__DATA TO EXAMINE__
● ● ● ● ● ● ●
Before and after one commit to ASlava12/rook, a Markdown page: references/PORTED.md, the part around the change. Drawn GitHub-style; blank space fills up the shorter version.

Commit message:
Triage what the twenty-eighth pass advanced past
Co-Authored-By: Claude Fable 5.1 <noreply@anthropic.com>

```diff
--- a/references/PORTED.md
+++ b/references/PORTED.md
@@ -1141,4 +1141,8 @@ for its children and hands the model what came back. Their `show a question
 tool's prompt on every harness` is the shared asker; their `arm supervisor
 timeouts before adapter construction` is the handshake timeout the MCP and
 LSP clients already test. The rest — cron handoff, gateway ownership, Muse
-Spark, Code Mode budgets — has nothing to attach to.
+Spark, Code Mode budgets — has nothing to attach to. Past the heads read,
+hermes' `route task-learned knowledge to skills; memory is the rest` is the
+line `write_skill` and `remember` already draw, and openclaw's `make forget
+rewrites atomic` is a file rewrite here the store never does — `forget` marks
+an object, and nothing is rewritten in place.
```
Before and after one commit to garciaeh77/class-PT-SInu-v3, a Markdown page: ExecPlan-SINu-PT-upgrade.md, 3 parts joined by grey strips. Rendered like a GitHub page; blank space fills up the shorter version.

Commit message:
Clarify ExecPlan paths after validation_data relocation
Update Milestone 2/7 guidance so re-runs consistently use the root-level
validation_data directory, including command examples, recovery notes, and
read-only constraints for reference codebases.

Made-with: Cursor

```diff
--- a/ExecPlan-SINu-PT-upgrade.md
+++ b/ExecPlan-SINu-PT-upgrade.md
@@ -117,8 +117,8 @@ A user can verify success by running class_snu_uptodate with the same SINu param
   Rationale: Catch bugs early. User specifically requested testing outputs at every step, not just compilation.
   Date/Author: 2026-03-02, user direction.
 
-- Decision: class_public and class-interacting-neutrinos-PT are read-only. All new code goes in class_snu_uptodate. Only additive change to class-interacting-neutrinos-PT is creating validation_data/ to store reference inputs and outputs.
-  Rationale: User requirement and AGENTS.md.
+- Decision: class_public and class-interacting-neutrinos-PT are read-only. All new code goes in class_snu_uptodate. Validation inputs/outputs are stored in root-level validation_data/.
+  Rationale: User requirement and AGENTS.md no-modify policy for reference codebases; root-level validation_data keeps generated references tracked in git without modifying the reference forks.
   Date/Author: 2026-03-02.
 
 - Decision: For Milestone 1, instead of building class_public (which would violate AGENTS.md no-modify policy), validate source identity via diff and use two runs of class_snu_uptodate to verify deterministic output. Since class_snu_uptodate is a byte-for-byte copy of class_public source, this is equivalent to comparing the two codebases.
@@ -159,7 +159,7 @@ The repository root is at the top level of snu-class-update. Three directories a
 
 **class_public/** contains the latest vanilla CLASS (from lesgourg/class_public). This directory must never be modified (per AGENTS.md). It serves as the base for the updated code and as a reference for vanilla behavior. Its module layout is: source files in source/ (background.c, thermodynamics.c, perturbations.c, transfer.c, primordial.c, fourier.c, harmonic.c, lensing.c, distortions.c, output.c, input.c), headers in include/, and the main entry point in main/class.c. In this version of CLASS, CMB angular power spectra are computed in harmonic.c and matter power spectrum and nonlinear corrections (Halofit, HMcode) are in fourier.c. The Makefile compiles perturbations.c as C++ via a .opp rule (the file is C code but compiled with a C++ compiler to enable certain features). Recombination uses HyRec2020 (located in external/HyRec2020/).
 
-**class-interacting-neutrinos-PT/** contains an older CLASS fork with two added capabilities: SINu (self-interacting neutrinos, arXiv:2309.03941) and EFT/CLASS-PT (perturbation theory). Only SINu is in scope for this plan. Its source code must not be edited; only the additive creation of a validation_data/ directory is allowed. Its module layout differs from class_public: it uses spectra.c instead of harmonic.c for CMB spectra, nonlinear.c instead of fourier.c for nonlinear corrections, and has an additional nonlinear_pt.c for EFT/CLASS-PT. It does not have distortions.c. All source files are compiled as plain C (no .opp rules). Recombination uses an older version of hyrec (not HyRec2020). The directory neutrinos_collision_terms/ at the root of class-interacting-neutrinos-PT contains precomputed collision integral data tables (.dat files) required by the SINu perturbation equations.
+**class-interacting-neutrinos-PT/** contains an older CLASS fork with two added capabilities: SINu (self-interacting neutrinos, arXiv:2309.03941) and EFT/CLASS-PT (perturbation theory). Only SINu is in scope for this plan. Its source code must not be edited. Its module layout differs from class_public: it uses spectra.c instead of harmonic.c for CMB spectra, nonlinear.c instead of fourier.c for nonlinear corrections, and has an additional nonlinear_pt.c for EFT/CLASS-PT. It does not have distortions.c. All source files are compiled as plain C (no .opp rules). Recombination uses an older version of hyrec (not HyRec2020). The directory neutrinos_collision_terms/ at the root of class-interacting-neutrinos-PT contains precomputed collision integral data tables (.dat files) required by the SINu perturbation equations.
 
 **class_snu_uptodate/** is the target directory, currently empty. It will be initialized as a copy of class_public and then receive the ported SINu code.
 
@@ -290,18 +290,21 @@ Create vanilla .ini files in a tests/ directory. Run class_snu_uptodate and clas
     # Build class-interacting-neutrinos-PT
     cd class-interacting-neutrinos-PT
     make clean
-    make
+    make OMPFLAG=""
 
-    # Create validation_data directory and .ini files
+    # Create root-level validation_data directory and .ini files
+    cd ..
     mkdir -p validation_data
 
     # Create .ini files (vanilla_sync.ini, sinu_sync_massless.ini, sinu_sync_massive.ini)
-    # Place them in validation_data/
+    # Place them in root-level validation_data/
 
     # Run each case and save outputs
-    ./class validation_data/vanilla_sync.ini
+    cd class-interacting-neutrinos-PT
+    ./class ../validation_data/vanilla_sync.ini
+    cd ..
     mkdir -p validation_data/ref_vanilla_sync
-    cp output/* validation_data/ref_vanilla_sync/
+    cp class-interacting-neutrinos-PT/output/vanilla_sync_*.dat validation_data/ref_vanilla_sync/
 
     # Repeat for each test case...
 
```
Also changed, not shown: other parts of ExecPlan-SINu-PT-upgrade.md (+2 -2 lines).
● ● ● ● ● ● ●
__WHAT IS NEEDED__
Search the data above and return each line in which "ExecPlan" occurs.

__RESULT FOR THIS TASK__
Before and after one commit to garciaeh77/class-PT-SInu-v3, a Markdown page: ExecPlan-SINu-PT-upgrade.md, 3 parts joined by grey strips. Rendered like a GitHub page; blank space fills up the shorter version.
Clarify ExecPlan paths after validation_data relocation
--- a/ExecPlan-SINu-PT-upgrade.md
+++ b/ExecPlan-SINu-PT-upgrade.md
Also changed, not shown: other parts of ExecPlan-SINu-PT-upgrade.md (+2 -2 lines).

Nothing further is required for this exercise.